• Information provided:
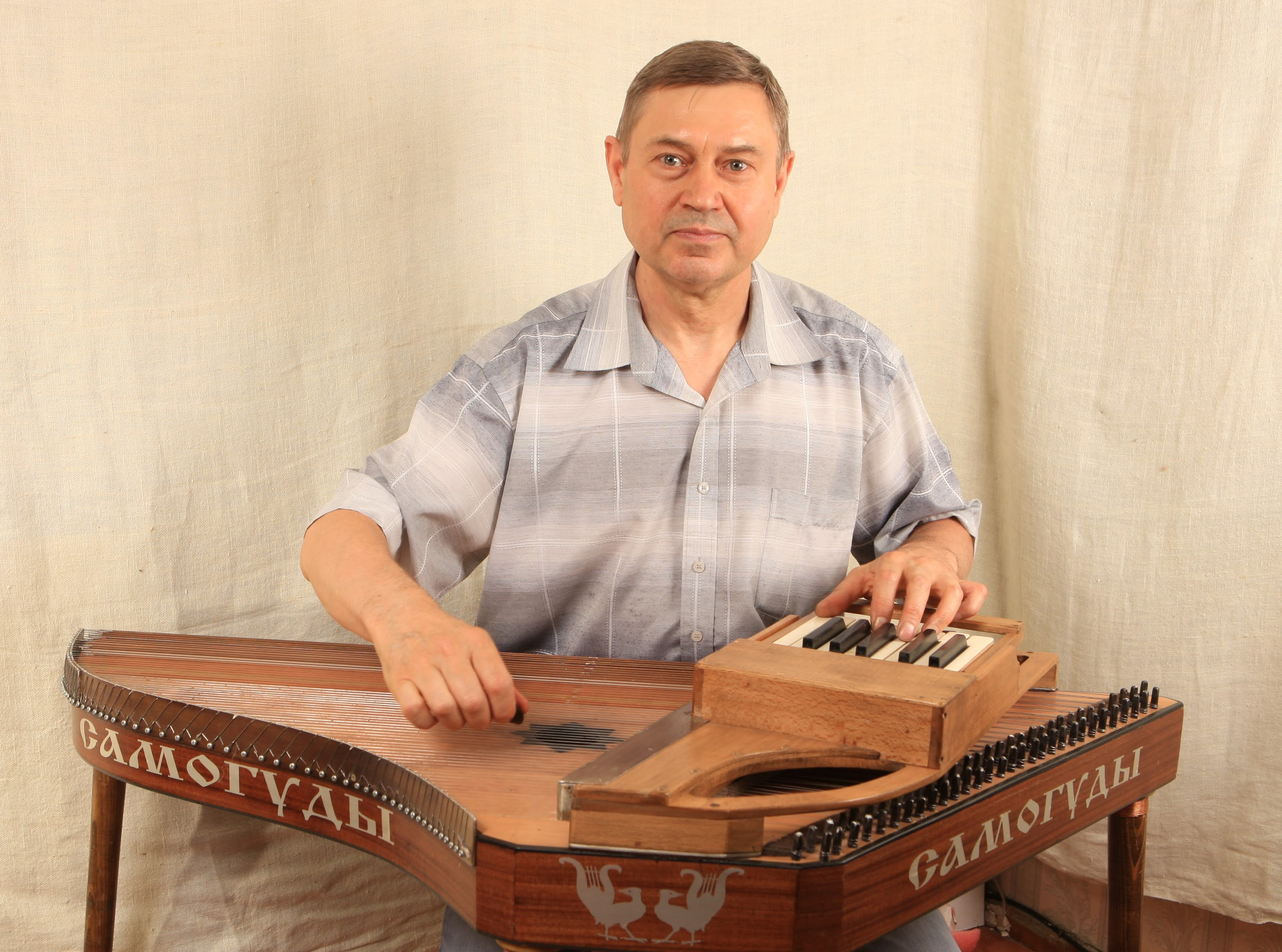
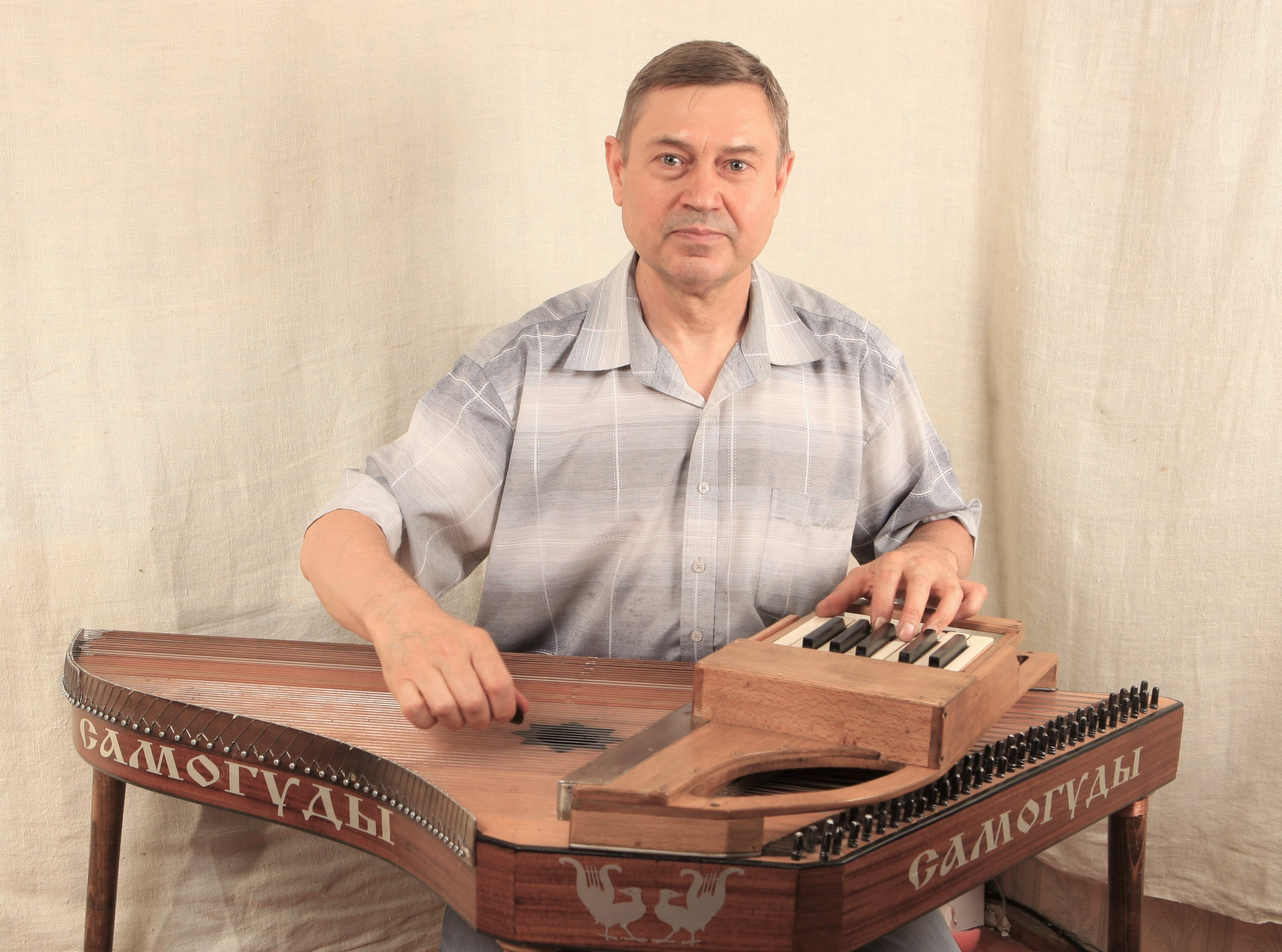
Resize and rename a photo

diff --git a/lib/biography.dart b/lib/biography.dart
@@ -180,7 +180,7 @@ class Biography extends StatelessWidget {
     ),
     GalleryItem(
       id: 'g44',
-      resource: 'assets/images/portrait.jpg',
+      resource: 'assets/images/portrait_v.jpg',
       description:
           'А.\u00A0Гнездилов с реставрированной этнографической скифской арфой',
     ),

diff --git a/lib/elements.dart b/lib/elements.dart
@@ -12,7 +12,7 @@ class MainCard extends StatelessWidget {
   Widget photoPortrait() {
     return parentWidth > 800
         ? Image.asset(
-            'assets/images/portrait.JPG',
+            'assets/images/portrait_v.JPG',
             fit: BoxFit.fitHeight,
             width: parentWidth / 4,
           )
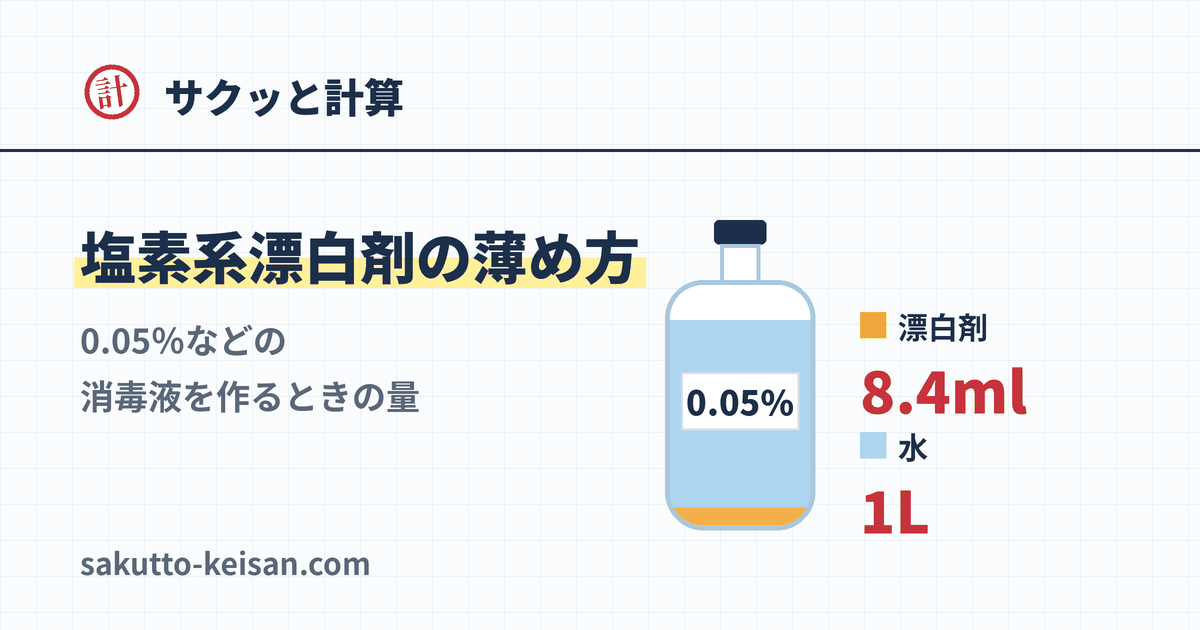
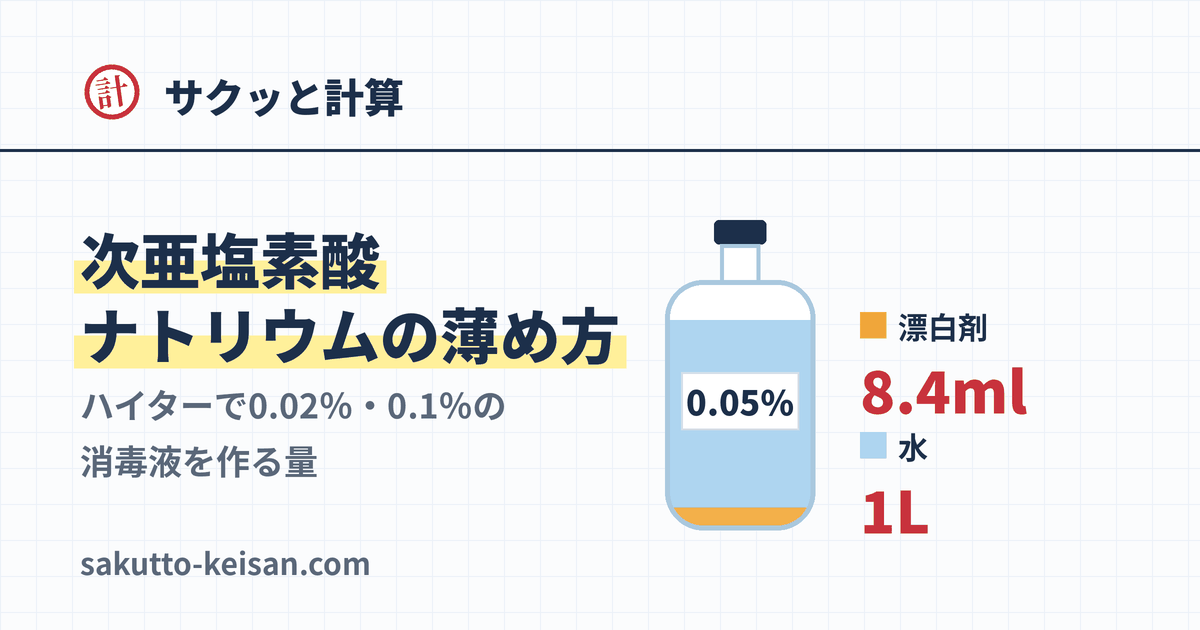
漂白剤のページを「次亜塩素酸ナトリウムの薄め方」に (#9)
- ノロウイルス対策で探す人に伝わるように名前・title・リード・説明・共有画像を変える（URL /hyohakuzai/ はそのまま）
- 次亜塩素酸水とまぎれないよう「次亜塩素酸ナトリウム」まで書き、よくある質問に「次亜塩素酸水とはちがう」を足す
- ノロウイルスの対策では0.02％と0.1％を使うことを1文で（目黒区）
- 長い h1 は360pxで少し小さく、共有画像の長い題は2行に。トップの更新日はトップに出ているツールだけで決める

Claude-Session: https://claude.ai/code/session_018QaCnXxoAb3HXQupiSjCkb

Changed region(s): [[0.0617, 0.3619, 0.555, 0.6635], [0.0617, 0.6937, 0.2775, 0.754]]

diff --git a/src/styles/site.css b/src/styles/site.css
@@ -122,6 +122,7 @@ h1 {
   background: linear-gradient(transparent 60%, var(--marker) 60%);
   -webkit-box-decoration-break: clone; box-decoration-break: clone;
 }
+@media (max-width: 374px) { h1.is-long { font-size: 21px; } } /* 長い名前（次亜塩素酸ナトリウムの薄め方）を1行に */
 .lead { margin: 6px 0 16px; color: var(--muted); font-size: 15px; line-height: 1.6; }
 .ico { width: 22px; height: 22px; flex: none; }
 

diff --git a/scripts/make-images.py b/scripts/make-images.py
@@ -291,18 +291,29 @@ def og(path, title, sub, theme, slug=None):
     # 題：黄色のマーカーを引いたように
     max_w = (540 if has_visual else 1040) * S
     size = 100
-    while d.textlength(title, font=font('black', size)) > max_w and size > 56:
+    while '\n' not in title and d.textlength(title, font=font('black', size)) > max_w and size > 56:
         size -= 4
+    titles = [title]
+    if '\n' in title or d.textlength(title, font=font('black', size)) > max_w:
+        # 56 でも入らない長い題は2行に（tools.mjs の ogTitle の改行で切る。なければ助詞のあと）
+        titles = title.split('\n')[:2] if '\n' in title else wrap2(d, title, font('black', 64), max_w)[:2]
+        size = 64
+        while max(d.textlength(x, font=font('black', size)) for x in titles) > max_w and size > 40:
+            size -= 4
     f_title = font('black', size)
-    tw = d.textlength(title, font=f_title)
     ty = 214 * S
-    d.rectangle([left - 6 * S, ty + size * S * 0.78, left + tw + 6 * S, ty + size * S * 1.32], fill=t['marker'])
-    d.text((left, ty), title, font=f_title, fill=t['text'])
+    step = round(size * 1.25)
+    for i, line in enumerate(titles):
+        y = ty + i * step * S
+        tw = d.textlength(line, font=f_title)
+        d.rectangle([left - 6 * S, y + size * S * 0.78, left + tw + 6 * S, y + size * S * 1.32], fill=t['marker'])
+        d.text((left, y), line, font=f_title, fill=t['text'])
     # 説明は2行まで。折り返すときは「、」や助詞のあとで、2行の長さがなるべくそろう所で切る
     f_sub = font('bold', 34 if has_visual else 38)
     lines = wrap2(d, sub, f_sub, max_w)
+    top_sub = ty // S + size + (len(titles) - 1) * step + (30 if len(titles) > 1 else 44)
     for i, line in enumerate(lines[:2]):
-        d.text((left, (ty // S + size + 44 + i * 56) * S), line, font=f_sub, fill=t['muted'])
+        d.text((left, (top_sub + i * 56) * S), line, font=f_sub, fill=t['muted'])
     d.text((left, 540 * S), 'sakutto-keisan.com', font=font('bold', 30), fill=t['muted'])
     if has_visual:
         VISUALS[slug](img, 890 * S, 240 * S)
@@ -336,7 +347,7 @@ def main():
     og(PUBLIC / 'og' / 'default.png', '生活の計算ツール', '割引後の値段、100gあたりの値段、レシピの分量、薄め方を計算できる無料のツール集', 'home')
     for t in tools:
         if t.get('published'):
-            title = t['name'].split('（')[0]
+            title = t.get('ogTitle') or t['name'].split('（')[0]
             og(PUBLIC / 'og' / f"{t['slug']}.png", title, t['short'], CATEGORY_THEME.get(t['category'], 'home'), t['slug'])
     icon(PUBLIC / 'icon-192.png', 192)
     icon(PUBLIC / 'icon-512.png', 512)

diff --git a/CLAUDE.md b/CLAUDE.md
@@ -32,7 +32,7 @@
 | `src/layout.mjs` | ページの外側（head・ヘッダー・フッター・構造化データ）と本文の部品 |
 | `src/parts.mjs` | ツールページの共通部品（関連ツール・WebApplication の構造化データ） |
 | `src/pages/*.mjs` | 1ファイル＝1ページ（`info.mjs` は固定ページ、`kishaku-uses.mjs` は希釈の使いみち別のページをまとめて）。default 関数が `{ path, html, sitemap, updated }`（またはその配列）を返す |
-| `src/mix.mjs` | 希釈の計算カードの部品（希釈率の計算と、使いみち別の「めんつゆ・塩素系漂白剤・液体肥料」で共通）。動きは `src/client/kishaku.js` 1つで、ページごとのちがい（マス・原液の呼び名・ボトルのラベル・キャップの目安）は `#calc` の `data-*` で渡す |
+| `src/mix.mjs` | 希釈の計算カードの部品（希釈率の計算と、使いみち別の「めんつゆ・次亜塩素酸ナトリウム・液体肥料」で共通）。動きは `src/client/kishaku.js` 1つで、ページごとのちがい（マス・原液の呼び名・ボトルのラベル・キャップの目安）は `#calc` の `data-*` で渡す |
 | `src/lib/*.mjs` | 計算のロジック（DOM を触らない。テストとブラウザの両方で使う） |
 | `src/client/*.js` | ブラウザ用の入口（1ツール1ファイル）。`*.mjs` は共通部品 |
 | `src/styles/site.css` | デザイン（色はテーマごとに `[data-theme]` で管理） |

• What this task involves:
Reproduce each entry exactly as written, but leave out the images.

• Task answer:
Resize and rename a photo

diff --git a/lib/biography.dart b/lib/biography.dart
@@ -180,7 +180,7 @@ class Biography extends StatelessWidget {
     ),
     GalleryItem(
       id: 'g44',
-      resource: 'assets/images/portrait.jpg',
+      resource: 'assets/images/portrait_v.jpg',
       description:
           'А.\u00A0Гнездилов с реставрированной этнографической скифской арфой',
     ),

diff --git a/lib/elements.dart b/lib/elements.dart
@@ -12,7 +12,7 @@ class MainCard extends StatelessWidget {
   Widget photoPortrait() {
     return parentWidth > 800
         ? Image.asset(
-            'assets/images/portrait.JPG',
+            'assets/images/portrait_v.JPG',
             fit: BoxFit.fitHeight,
             width: parentWidth / 4,
           )
漂白剤のページを「次亜塩素酸ナトリウムの薄め方」に (#9)
- ノロウイルス対策で探す人に伝わるように名前・title・リード・説明・共有画像を変える（URL /hyohakuzai/ はそのまま）
- 次亜塩素酸水とまぎれないよう「次亜塩素酸ナトリウム」まで書き、よくある質問に「次亜塩素酸水とはちがう」を足す
- ノロウイルスの対策では0.02％と0.1％を使うことを1文で（目黒区）
- 長い h1 は360pxで少し小さく、共有画像の長い題は2行に。トップの更新日はトップに出ているツールだけで決める

Claude-Session: https://claude.ai/code/session_018QaCnXxoAb3HXQupiSjCkb

Changed region(s): [[0.0617, 0.3619, 0.555, 0.6635], [0.0617, 0.6937, 0.2775, 0.754]]

diff --git a/src/styles/site.css b/src/styles/site.css
@@ -122,6 +122,7 @@ h1 {
   background: linear-gradient(transparent 60%, var(--marker) 60%);
   -webkit-box-decoration-break: clone; box-decoration-break: clone;
 }
+@media (max-width: 374px) { h1.is-long { font-size: 21px; } } /* 長い名前（次亜塩素酸ナトリウムの薄め方）を1行に */
 .lead { margin: 6px 0 16px; color: var(--muted); font-size: 15px; line-height: 1.6; }
 .ico { width: 22px; height: 22px; flex: none; }
 

diff --git a/scripts/make-images.py b/scripts/make-images.py
@@ -291,18 +291,29 @@ def og(path, title, sub, theme, slug=None):
     # 題：黄色のマーカーを引いたように
     max_w = (540 if has_visual else 1040) * S
     size = 100
-    while d.textlength(title, font=font('black', size)) > max_w and size > 56:
+    while '\n' not in title and d.textlength(title, font=font('black', size)) > max_w and size > 56:
         size -= 4
+    titles = [title]
+    if '\n' in title or d.textlength(title, font=font('black', size)) > max_w:
+        # 56 でも入らない長い題は2行に（tools.mjs の ogTitle の改行で切る。なければ助詞のあと）
+        titles = title.split('\n')[:2] if '\n' in title else wrap2(d, title, font('black', 64), max_w)[:2]
+        size = 64
+        while max(d.textlength(x, font=font('black', size)) for x in titles) > max_w and size > 40:
+            size -= 4
     f_title = font('black', size)
-    tw = d.textlength(title, font=f_title)
     ty = 214 * S
-    d.rectangle([left - 6 * S, ty + size * S * 0.78, left + tw + 6 * S, ty + size * S * 1.32], fill=t['marker'])
-    d.text((left, ty), title, font=f_title, fill=t['text'])
+    step = round(size * 1.25)
+    for i, line in enumerate(titles):
+        y = ty + i * step * S
+        tw = d.textlength(line, font=f_title)
+        d.rectangle([left - 6 * S, y + size * S * 0.78, left + tw + 6 * S, y + size * S * 1.32], fill=t['marker'])
+        d.text((left, y), line, font=f_title, fill=t['text'])
     # 説明は2行まで。折り返すときは「、」や助詞のあとで、2行の長さがなるべくそろう所で切る
     f_sub = font('bold', 34 if has_visual else 38)
     lines = wrap2(d, sub, f_sub, max_w)
+    top_sub = ty // S + size + (len(titles) - 1) * step + (30 if len(titles) > 1 else 44)
     for i, line in enumerate(lines[:2]):
-        d.text((left, (ty // S + size + 44 + i * 56) * S), line, font=f_sub, fill=t['muted'])
+        d.text((left, (top_sub + i * 56) * S), line, font=f_sub, fill=t['muted'])
     d.text((left, 540 * S), 'sakutto-keisan.com', font=font('bold', 30), fill=t['muted'])
     if has_visual:
         VISUALS[slug](img, 890 * S, 240 * S)
@@ -336,7 +347,7 @@ def main():
     og(PUBLIC / 'og' / 'default.png', '生活の計算ツール', '割引後の値段、100gあたりの値段、レシピの分量、薄め方を計算できる無料のツール集', 'home')
     for t in tools:
         if t.get('published'):
-            title = t['name'].split('（')[0]
+            title = t.get('ogTitle') or t['name'].split('（')[0]
             og(PUBLIC / 'og' / f"{t['slug']}.png", title, t['short'], CATEGORY_THEME.get(t['category'], 'home'), t['slug'])
     icon(PUBLIC / 'icon-192.png', 192)
     icon(PUBLIC / 'icon-512.png', 512)

diff --git a/CLAUDE.md b/CLAUDE.md
@@ -32,7 +32,7 @@
 | `src/layout.mjs` | ページの外側（head・ヘッダー・フッター・構造化データ）と本文の部品 |
 | `src/parts.mjs` | ツールページの共通部品（関連ツール・WebApplication の構造化データ） |
 | `src/pages/*.mjs` | 1ファイル＝1ページ（`info.mjs` は固定ページ、`kishaku-uses.mjs` は希釈の使いみち別のページをまとめて）。default 関数が `{ path, html, sitemap, updated }`（またはその配列）を返す |
-| `src/mix.mjs` | 希釈の計算カードの部品（希釈率の計算と、使いみち別の「めんつゆ・塩素系漂白剤・液体肥料」で共通）。動きは `src/client/kishaku.js` 1つで、ページごとのちがい（マス・原液の呼び名・ボトルのラベル・キャップの目安）は `#calc` の `data-*` で渡す |
+| `src/mix.mjs` | 希釈の計算カードの部品（希釈率の計算と、使いみち別の「めんつゆ・次亜塩素酸ナトリウム・液体肥料」で共通）。動きは `src/client/kishaku.js` 1つで、ページごとのちがい（マス・原液の呼び名・ボトルのラベル・キャップの目安）は `#calc` の `data-*` で渡す |
 | `src/lib/*.mjs` | 計算のロジック（DOM を触らない。テストとブラウザの両方で使う） |
 | `src/client/*.js` | ブラウザ用の入口（1ツール1ファイル）。`*.mjs` は共通部品 |
 | `src/styles/site.css` | デザイン（色はテーマごとに `[data-theme]` で管理） |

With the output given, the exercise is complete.